Verbatim reproduction of the entries is required; images must be omitted.

[Revision tracking records]
:::
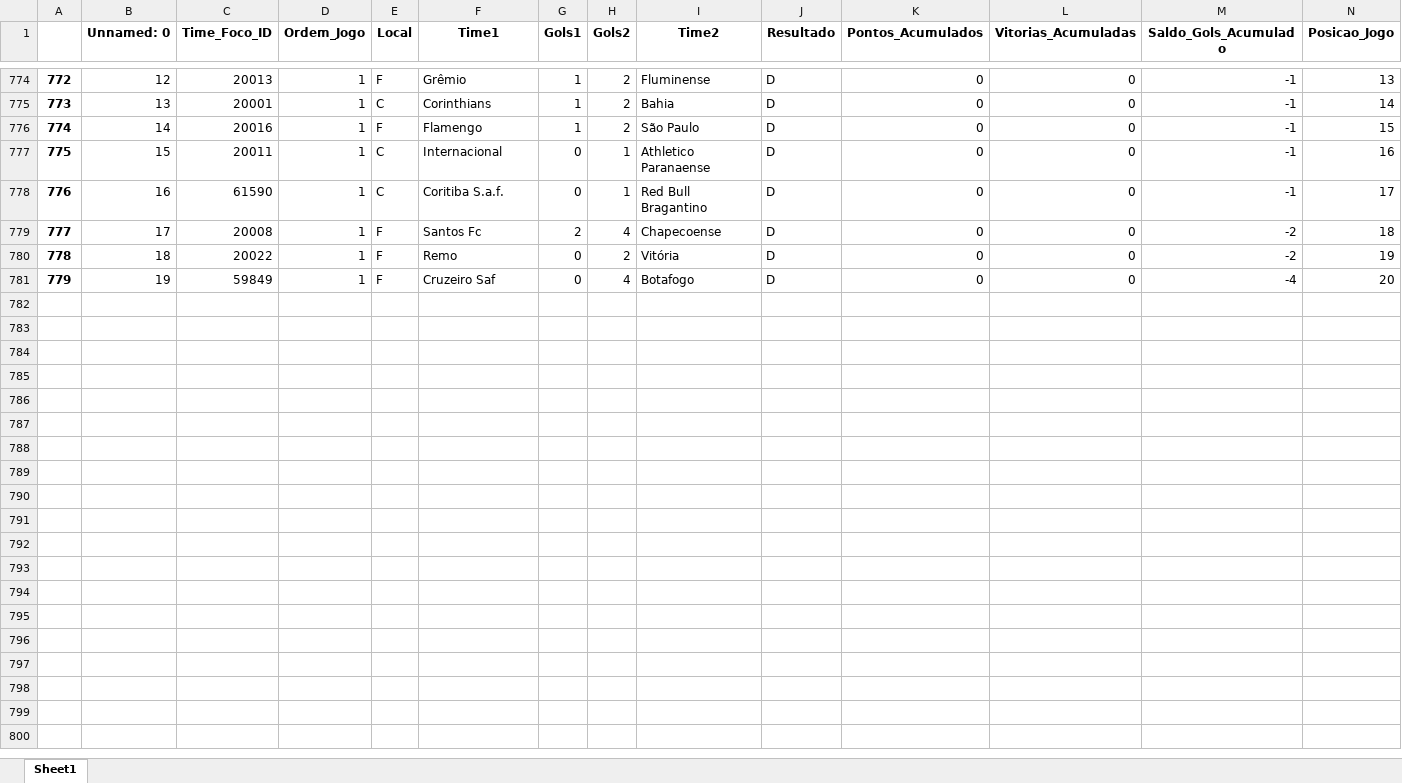
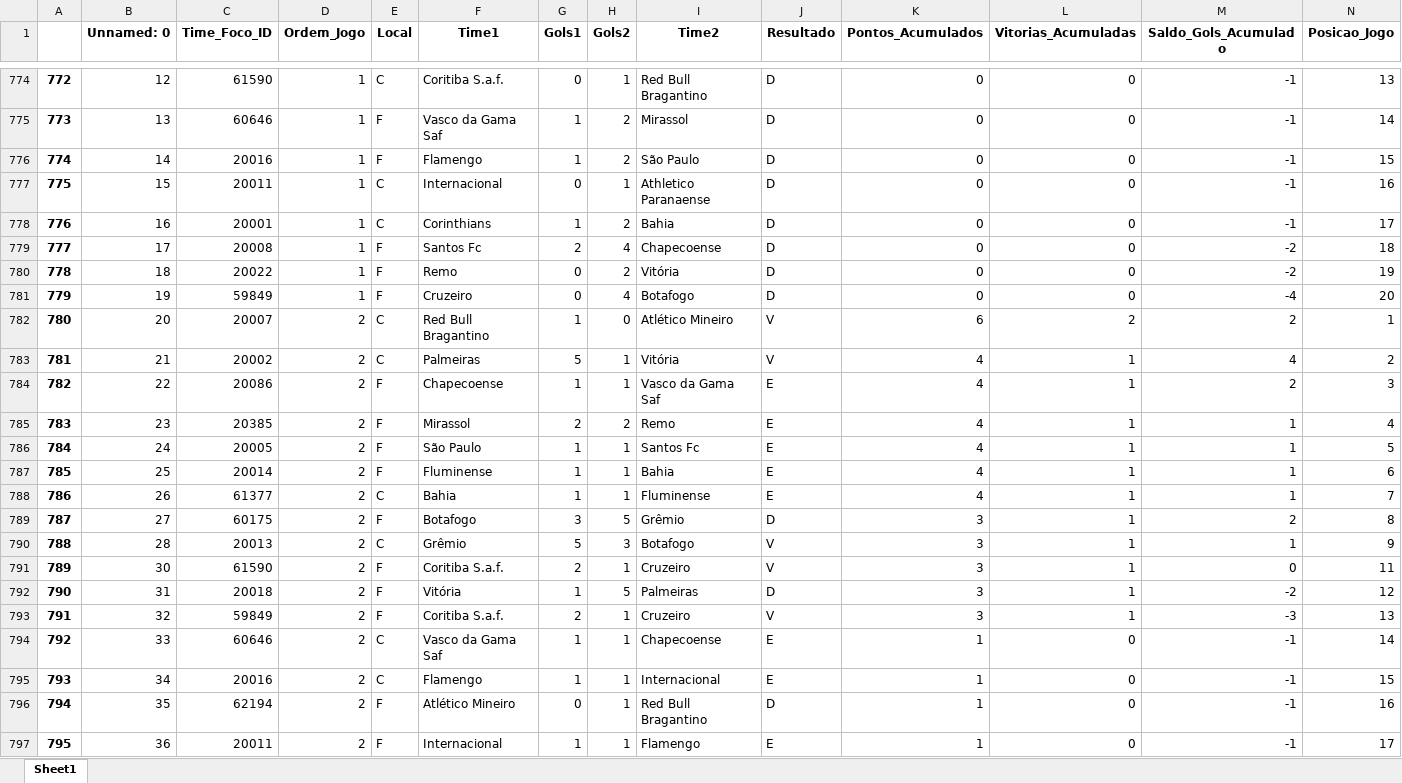
Before and after one commit to alanhassan/projeto_brasileirao, an Excel workbook: df_final.xlsx, sheet Sheet1, drawn as a sheet; only a part is shown, gaps mark what is left out; values as stored, in another font and other column widths than the file's, no borders; rows hold the shown columns only; the diff covers the shown part only; the diff names each change by its address in the sheet, - before the commit and + after, or states it on an @@ line.

```diff
--- a/df_final.xlsx (sheet Sheet1)
+++ b/df_final.xlsx (sheet Sheet1)
-C774 (Time_Foco_ID): 20013
+C774 (Time_Foco_ID): 61590
-E774 (Local): F
+E774 (Local): C
-F774 (Time1): Grêmio
+F774 (Time1): Coritiba S.a.f.
-G774 (Gols1): 1
+G774 (Gols1): 0
-H774 (Gols2): 2
+H774 (Gols2): 1
-I774 (Time2): Fluminense
+I774 (Time2): Red Bull Bragantino
-C775 (Time_Foco_ID): 20001
+C775 (Time_Foco_ID): 60646
-E775 (Local): C
+E775 (Local): F
-F775 (Time1): Corinthians
+F775 (Time1): Vasco da Gama Saf
-I775 (Time2): Bahia
+I775 (Time2): Mirassol
-C778 (Time_Foco_ID): 61590
+C778 (Time_Foco_ID): 20001
-F778 (Time1): Coritiba S.a.f.
+F778 (Time1): Corinthians
-G778 (Gols1): 0
+G778 (Gols1): 1
-H778 (Gols2): 1
+H778 (Gols2): 2
-I778 (Time2): Red Bull Bragantino
+I778 (Time2): Bahia
-F781 (Time1): Cruzeiro Saf
+F781 (Time1): Cruzeiro
+row 782: 780 | 20 | 20007 | 2 | C | Red Bull Bragantino | 1 | 0 | Atlético Mineiro | V | 6 | 2 | 2 | 1
+row 783: 781 | 21 | 20002 | 2 | C | Palmeiras | 5 | 1 | Vitória | V | 4 | 1 | 4 | 2
+row 784: 782 | 22 | 20086 | 2 | F | Chapecoense | 1 | 1 | Vasco da Gama Saf | E | 4 | 1 | 2 | 3
+row 785: 783 | 23 | 20385 | 2 | F | Mirassol | 2 | 2 | Remo | E | 4 | 1 | 1 | 4
+row 786: 784 | 24 | 20005 | 2 | F | São Paulo | 1 | 1 | Santos Fc | E | 4 | 1 | 1 | 5
+row 787: 785 | 25 | 20014 | 2 | F | Fluminense | 1 | 1 | Bahia | E | 4 | 1 | 1 | 6
+row 788: 786 | 26 | 61377 | 2 | C | Bahia | 1 | 1 | Fluminense | E | 4 | 1 | 1 | 7
+row 789: 787 | 27 | 60175 | 2 | F | Botafogo | 3 | 5 | Grêmio | D | 3 | 1 | 2 | 8
+row 790: 788 | 28 | 20013 | 2 | C | Grêmio | 5 | 3 | Botafogo | V | 3 | 1 | 1 | 9
+row 791: 789 | 30 | 61590 | 2 | F | Coritiba S.a.f. | 2 | 1 | Cruzeiro | V | 3 | 1 | 0 | 11
+row 792: 790 | 31 | 20018 | 2 | F | Vitória | 1 | 5 | Palmeiras | D | 3 | 1 | -2 | 12
+row 793: 791 | 32 | 59849 | 2 | F | Coritiba S.a.f. | 2 | 1 | Cruzeiro | V | 3 | 1 | -3 | 13
+row 794: 792 | 33 | 60646 | 2 | C | Vasco da Gama Saf | 1 | 1 | Chapecoense | E | 1 | 0 | -1 | 14
+row 795: 793 | 34 | 20016 | 2 | C | Flamengo | 1 | 1 | Internacional | E | 1 | 0 | -1 | 15
+row 796: 794 | 35 | 62194 | 2 | F | Atlético Mineiro | 0 | 1 | Red Bull Bragantino | D | 1 | 0 | -1 | 16
+row 797: 795 | 36 | 20011 | 2 | F | Internacional | 1 | 1 | Flamengo | E | 1 | 0 | -1 | 17
```
Also changed, not shown: 2 added rows and 32 edited cells elsewhere in this sheet, df_26.xlsx, 2 other files.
:::
• Answer box:
Before and after one commit to alanhassan/projeto_brasileirao, an Excel workbook: df_final.xlsx, sheet Sheet1, drawn as a sheet; only a part is shown, gaps mark what is left out; values as stored, in another font and other column widths than the file's, no borders; rows hold the shown columns only; the diff covers the shown part only; the diff names each change by its address in the sheet, - before the commit and + after, or states it on an @@ line.

```diff
--- a/df_final.xlsx (sheet Sheet1)
+++ b/df_final.xlsx (sheet Sheet1)
-C774 (Time_Foco_ID): 20013
+C774 (Time_Foco_ID): 61590
-E774 (Local): F
+E774 (Local): C
-F774 (Time1): Grêmio
+F774 (Time1): Coritiba S.a.f.
-G774 (Gols1): 1
+G774 (Gols1): 0
-H774 (Gols2): 2
+H774 (Gols2): 1
-I774 (Time2): Fluminense
+I774 (Time2): Red Bull Bragantino
-C775 (Time_Foco_ID): 20001
+C775 (Time_Foco_ID): 60646
-E775 (Local): C
+E775 (Local): F
-F775 (Time1): Corinthians
+F775 (Time1): Vasco da Gama Saf
-I775 (Time2): Bahia
+I775 (Time2): Mirassol
-C778 (Time_Foco_ID): 61590
+C778 (Time_Foco_ID): 20001
-F778 (Time1): Coritiba S.a.f.
+F778 (Time1): Corinthians
-G778 (Gols1): 0
+G778 (Gols1): 1
-H778 (Gols2): 1
+H778 (Gols2): 2
-I778 (Time2): Red Bull Bragantino
+I778 (Time2): Bahia
-F781 (Time1): Cruzeiro Saf
+F781 (Time1): Cruzeiro
+row 782: 780 | 20 | 20007 | 2 | C | Red Bull Bragantino | 1 | 0 | Atlético Mineiro | V | 6 | 2 | 2 | 1
+row 783: 781 | 21 | 20002 | 2 | C | Palmeiras | 5 | 1 | Vitória | V | 4 | 1 | 4 | 2
+row 784: 782 | 22 | 20086 | 2 | F | Chapecoense | 1 | 1 | Vasco da Gama Saf | E | 4 | 1 | 2 | 3
+row 785: 783 | 23 | 20385 | 2 | F | Mirassol | 2 | 2 | Remo | E | 4 | 1 | 1 | 4
+row 786: 784 | 24 | 20005 | 2 | F | São Paulo | 1 | 1 | Santos Fc | E | 4 | 1 | 1 | 5
+row 787: 785 | 25 | 20014 | 2 | F | Fluminense | 1 | 1 | Bahia | E | 4 | 1 | 1 | 6
+row 788: 786 | 26 | 61377 | 2 | C | Bahia | 1 | 1 | Fluminense | E | 4 | 1 | 1 | 7
+row 789: 787 | 27 | 60175 | 2 | F | Botafogo | 3 | 5 | Grêmio | D | 3 | 1 | 2 | 8
+row 790: 788 | 28 | 20013 | 2 | C | Grêmio | 5 | 3 | Botafogo | V | 3 | 1 | 1 | 9
+row 791: 789 | 30 | 61590 | 2 | F | Coritiba S.a.f. | 2 | 1 | Cruzeiro | V | 3 | 1 | 0 | 11
+row 792: 790 | 31 | 20018 | 2 | F | Vitória | 1 | 5 | Palmeiras | D | 3 | 1 | -2 | 12
+row 793: 791 | 32 | 59849 | 2 | F | Coritiba S.a.f. | 2 | 1 | Cruzeiro | V | 3 | 1 | -3 | 13
+row 794: 792 | 33 | 60646 | 2 | C | Vasco da Gama Saf | 1 | 1 | Chapecoense | E | 1 | 0 | -1 | 14
+row 795: 793 | 34 | 20016 | 2 | C | Flamengo | 1 | 1 | Internacional | E | 1 | 0 | -1 | 15
+row 796: 794 | 35 | 62194 | 2 | F | Atlético Mineiro | 0 | 1 | Red Bull Bragantino | D | 1 | 0 | -1 | 16
+row 797: 795 | 36 | 20011 | 2 | F | Internacional | 1 | 1 | Flamengo | E | 1 | 0 | -1 | 17
```
Also changed, not shown: 2 added rows and 32 edited cells elsewhere in this sheet, df_26.xlsx, 2 other files.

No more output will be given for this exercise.